> PROBLEM DETAILS
Could you set down exactly the lines in the records below between the line holding "(Redis)\nqueues + progress" and the line holding "Studio / DashScope\nqwen3-max", inclusive?

> SUPPLIED MATERIAL

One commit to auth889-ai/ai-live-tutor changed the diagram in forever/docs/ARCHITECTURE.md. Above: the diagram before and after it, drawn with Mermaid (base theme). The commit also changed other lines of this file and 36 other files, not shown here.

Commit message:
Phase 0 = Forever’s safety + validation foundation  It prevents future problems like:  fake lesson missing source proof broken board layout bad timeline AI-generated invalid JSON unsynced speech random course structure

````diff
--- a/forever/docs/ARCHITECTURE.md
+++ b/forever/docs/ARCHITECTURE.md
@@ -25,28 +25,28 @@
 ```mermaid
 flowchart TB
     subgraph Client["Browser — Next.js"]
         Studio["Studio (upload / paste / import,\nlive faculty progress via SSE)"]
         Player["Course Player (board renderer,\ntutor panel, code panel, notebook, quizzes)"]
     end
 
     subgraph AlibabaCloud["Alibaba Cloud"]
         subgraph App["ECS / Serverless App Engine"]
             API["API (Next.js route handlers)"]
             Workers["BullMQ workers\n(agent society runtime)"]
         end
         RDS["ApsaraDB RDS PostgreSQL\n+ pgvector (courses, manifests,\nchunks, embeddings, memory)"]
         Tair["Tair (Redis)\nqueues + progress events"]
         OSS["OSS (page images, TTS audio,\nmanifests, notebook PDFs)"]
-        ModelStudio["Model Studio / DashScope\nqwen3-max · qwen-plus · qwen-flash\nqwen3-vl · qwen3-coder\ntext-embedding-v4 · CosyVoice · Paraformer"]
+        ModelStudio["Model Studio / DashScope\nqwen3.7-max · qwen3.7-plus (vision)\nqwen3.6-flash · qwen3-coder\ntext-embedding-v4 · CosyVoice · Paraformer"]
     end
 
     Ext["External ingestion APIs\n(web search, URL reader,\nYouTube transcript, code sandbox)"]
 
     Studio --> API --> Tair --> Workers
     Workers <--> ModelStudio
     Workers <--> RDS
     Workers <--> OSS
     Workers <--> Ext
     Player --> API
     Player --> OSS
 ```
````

> YOUR SOLUTION
         Tair["Tair (Redis)\nqueues + progress events"]
         OSS["OSS (page images, TTS audio,\nmanifests, notebook PDFs)"]
-        ModelStudio["Model Studio / DashScope\nqwen3-max · qwen-plus · qwen-flash\nqwen3-vl · qwen3-coder\ntext-embedding-v4 · CosyVoice · Paraformer"]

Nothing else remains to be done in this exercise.